Legal question over Apartment Standards

We had an extensive discussion during the meetings on the draft Development Plan on the new Apartment Standards which have been centrally dictated by Environment Minister Alan Kelly.

The key advice from officials was that whatever Councillors thought of the standards, we were legally obliged to implement them in the plan. (See webcast at at 1h30 to 2h09 and 2h21 to 2h30).

However, there may be a problem with the legal status of those Standards. I have sent the following note to Fingal’s Chief Executive and as a result, the Council is getting legal advice:

My attention has been drawn to a legal question over the Apartments Standards issued by the Minister for the Environment in December and whether they are covered by the amendment to s.28 of the Planning and Development Act. There is a risk that our discussions last month may have been based on an incorrect understanding of the legislation.

The Apartment Standards of 22nd December​ 2015​ refer specifically to s. 28 of the P&D Act 2000 as amended:

“1.10 These guidelines have been issued by the Minister for the Environment, Community and Local Government under Section 28 of the Planning and Development Act 2000 (as amended). Planning authorities and An Bord Pleanála, are required to have regard to the guidelines and to apply any specific planning policy requirements of the guidelines, in carrying out their functions.”

​(They then go on to identify various policies as “specific planning policy requirements”​.)

The Planning and Development Amendment Act 2015 which amended s.28 (to oblige planning authorities to apply “specific planning policy requirements”​) was enacted on 29th December​ 2015​. So the requirements referred to in 1.10 of the guidelines didn’t have the legal significance they claimed​ at the time when they were adopted​.​

​This raises a series of legal questions, including: Must the guidelines be interpreted under the law as it was at the time when they were published? Alternatively, can the law as it is now be correctly used to retrospectively interpret and ​indeed ​make intelligible the guidelines, despite the fact that when they were enacted they actually didn’t mean what they claimed to mea​n? Given that legislation generally cannot be retrospective, is it possible for it to have retrospective effect in this manner? The answer to these questions may raise constitutional​ separation of powers issues​, such as whether the executive​ can​ validly presume what the legislature will do​.

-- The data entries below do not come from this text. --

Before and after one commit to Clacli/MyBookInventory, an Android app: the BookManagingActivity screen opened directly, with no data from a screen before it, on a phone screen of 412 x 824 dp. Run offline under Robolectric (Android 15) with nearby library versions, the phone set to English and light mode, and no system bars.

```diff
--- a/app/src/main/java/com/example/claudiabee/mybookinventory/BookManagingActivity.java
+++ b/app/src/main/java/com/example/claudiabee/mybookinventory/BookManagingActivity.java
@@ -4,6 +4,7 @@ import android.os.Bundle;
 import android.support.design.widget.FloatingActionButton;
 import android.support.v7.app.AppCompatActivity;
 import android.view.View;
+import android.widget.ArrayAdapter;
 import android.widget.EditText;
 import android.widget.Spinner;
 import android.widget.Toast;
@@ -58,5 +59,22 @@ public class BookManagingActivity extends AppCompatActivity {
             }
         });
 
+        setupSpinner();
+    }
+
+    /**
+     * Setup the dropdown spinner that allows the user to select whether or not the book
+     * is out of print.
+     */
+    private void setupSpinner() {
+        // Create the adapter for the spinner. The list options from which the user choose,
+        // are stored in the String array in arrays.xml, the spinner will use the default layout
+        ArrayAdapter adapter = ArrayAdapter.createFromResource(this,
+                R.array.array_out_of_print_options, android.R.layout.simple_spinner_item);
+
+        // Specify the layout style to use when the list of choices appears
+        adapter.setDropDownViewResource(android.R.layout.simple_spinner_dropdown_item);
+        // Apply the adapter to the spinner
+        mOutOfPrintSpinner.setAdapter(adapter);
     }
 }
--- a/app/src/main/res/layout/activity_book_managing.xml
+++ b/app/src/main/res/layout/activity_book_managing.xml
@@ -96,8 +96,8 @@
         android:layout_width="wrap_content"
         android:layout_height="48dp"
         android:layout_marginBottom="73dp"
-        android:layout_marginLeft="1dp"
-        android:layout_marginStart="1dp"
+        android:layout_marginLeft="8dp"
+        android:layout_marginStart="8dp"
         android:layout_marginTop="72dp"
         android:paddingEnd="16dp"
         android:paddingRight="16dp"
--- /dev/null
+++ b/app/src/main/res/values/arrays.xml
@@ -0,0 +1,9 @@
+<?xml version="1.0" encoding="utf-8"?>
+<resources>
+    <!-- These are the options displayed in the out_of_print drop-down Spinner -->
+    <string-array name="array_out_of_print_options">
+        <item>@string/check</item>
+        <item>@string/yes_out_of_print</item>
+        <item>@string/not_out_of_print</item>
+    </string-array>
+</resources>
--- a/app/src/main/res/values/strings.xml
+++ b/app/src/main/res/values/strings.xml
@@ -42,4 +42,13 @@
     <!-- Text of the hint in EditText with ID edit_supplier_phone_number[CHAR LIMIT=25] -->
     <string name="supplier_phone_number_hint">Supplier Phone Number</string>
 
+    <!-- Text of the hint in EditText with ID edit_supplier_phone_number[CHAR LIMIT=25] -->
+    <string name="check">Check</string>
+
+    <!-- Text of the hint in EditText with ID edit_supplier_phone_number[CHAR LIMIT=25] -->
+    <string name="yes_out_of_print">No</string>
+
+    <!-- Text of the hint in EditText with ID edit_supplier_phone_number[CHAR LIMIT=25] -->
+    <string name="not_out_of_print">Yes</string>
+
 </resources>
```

​Obviously this is a matter of some complexity and I think it is essential that legal advice be sought. This has an uncontestable bearing on the validity of the Development Plan process as I know a number of my colleagues voted for amendments to bring the Draft Plan into line with the guidelines specifically due to the advice that we as a Council are legally required to implement the guidelines and not on the substance of the issue covered in the text being amended.

County Development Plan open to Public Consultation from today

Fingal County Council’s draft County Development Plan 2017-2023 is on display for public consultation from today until 4.30pm on 29th April.  The draft Plan is online and available in all Fingal libraries. There will also be public meetings as part of the consultation process.

There are a number of aspects of the plan which need to be changed to bring it more into line with a transition to a sustainable low-carbon climate resilient Fingal. I will be working to make these changes.

The next stage of the plan will be to consider the response to the public consultation at a series of meetings in the Autumn.